[[ Provided material open ]]

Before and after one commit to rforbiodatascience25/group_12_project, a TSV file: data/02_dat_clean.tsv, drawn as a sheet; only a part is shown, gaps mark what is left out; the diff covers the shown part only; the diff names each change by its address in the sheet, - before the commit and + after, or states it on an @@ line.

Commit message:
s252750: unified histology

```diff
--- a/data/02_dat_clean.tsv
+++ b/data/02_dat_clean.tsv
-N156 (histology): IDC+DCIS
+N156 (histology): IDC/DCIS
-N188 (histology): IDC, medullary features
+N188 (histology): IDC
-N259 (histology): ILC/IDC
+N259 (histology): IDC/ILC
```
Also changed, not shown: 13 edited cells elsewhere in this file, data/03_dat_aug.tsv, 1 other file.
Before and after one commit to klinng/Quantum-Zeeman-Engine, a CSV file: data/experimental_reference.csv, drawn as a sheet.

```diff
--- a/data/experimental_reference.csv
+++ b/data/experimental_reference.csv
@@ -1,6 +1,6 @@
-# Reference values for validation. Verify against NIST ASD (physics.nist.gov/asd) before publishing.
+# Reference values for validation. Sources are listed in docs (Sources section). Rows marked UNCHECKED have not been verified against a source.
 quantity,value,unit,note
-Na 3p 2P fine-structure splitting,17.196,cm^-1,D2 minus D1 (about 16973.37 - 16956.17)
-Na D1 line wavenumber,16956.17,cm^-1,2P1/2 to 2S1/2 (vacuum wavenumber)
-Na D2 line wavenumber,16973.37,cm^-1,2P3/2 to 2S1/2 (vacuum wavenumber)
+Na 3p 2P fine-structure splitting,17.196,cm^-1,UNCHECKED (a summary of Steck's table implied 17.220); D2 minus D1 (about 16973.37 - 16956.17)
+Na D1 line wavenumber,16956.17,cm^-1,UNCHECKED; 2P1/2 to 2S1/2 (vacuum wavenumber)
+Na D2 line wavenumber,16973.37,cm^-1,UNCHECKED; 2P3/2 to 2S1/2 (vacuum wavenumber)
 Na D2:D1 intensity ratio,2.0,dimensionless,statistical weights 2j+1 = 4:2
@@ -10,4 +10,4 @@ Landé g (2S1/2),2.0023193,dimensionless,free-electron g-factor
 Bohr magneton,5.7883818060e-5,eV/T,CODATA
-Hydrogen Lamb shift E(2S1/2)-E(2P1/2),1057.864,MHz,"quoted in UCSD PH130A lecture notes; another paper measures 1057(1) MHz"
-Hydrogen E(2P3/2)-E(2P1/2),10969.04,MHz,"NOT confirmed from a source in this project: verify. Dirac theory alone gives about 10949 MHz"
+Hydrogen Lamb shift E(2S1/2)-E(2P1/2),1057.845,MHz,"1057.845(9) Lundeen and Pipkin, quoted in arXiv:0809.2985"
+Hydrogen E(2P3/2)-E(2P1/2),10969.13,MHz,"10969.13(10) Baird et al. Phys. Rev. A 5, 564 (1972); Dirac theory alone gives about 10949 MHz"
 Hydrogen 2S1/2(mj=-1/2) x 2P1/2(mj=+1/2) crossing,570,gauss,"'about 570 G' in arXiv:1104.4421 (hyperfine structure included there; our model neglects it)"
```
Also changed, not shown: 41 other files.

[[ Provided material closed ]]

# Work instructions
Check each line of the records for the word "vacuum", and show the lines that contain it.

# Task solution
-Na D1 line wavenumber,16956.17,cm^-1,2P1/2 to 2S1/2 (vacuum wavenumber)
-Na D2 line wavenumber,16973.37,cm^-1,2P3/2 to 2S1/2 (vacuum wavenumber)
+Na D1 line wavenumber,16956.17,cm^-1,UNCHECKED; 2P1/2 to 2S1/2 (vacuum wavenumber)
+Na D2 line wavenumber,16973.37,cm^-1,UNCHECKED; 2P3/2 to 2S1/2 (vacuum wavenumber)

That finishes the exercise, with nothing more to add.